“I had an invitation to travel with the Best Defense Foundation, which was escorting 29 World War II veterans to take part in the 78th-anniversary commemoration of D-Day,” Rease says. “It was such a wonderful experience to be there and see the locations of the invasion, but especially to do it with those veterans, most of whom were actually there in 1944. I got to see firsthand what so many of the people I have photographed had experienced and told me about.”

Rease emphasizes that all expenses—for himself as well as for the veterans—were covered by the Best Defense Foundation and its partners and sponsors. None of it came from his Portraits of Honor GoFundMe account.

He notes that he still has many contacts from people around the country that he hopes to connect with. Each of those represents a veteran in their 90s or already beyond 100 years old and that he feels he needs to go and photograph as soon as he can. According to estimates from the Veterans Administration, there will be less than 60,000 U.S. World War II veterans still alive by 2027 and predicts the last person to have served in the military in World War II will pass away in 2043.

Jeff rease 1
Birmingham photographer Jeffery Rease with Col. Carl Cooper, the initial subject of Rease’s World War II veteran project

“Those heroes and their families are what compel me to load up my car with all that gear and hit the road,” says Jeffrey Rease. “And I’m determined to keep taking as many portraits as I can and capturing their stories so they will not be lost. That’s one of the things God put me here to do, so I intend to keep doing it as long as I can.”

Don Keith, an Alabama native, is an award-winning and best-selling author, filmmaker, journalist, and broadcaster, and a regular contributor to 1819 News. He has more than 35 books in print, fiction and non-fiction. He writes extensively on World War II history and supports the capture and archiving of oral history through his “Untold Millions” project.
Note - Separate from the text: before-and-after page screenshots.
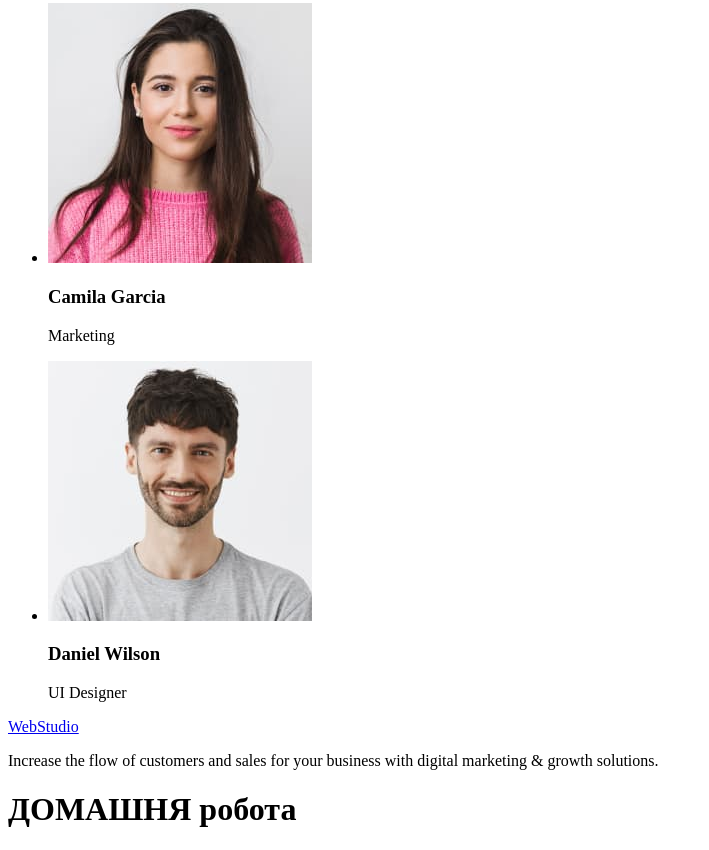
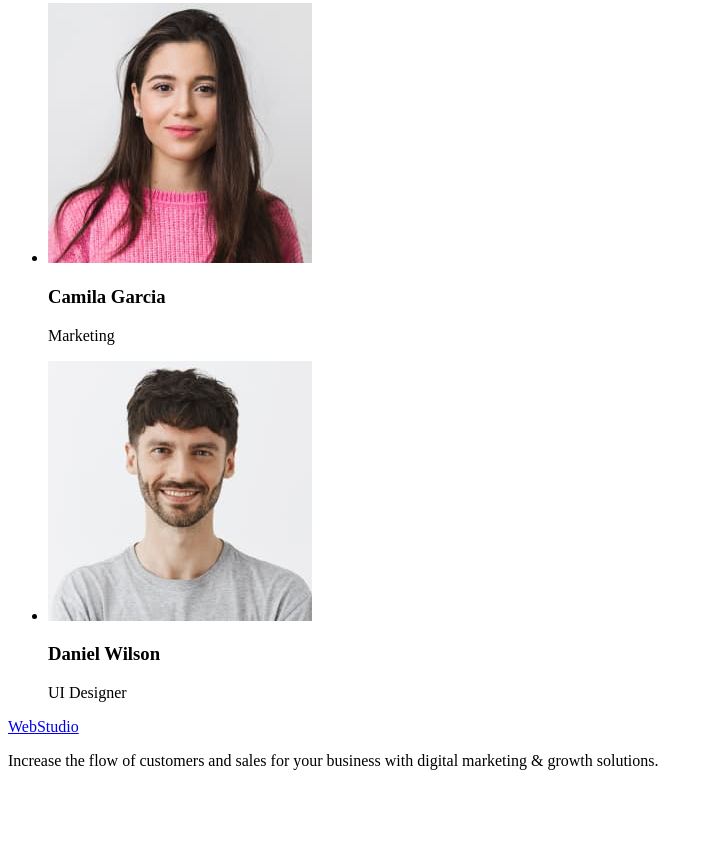
Before and after one commit to NikitinaAlina/goit-markup-hw-01, a plain HTML site: page index.html in a window 1280 px wide. Shown: the part 2351-3201 px from the top of the page, without its empty margins (0-709 px from the left). After the commit the page ends 3137 px from the top, so only its background shows below. Drawn offline with Linux system fonts and the light colour scheme.

Commit message:
Update index.html

```diff
--- a/index.html
+++ b/index.html
@@ -124,5 +124,3 @@
     </footer>
   </body>
 </html>
-
-<h1>ДОМАШНЯ робота</h1>
```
Don’s website is www.donkeith.com.

Don’t miss out! Subscribe to our newsletter and get our top stories every weekday morning.

Become an 1819 Member

Sign up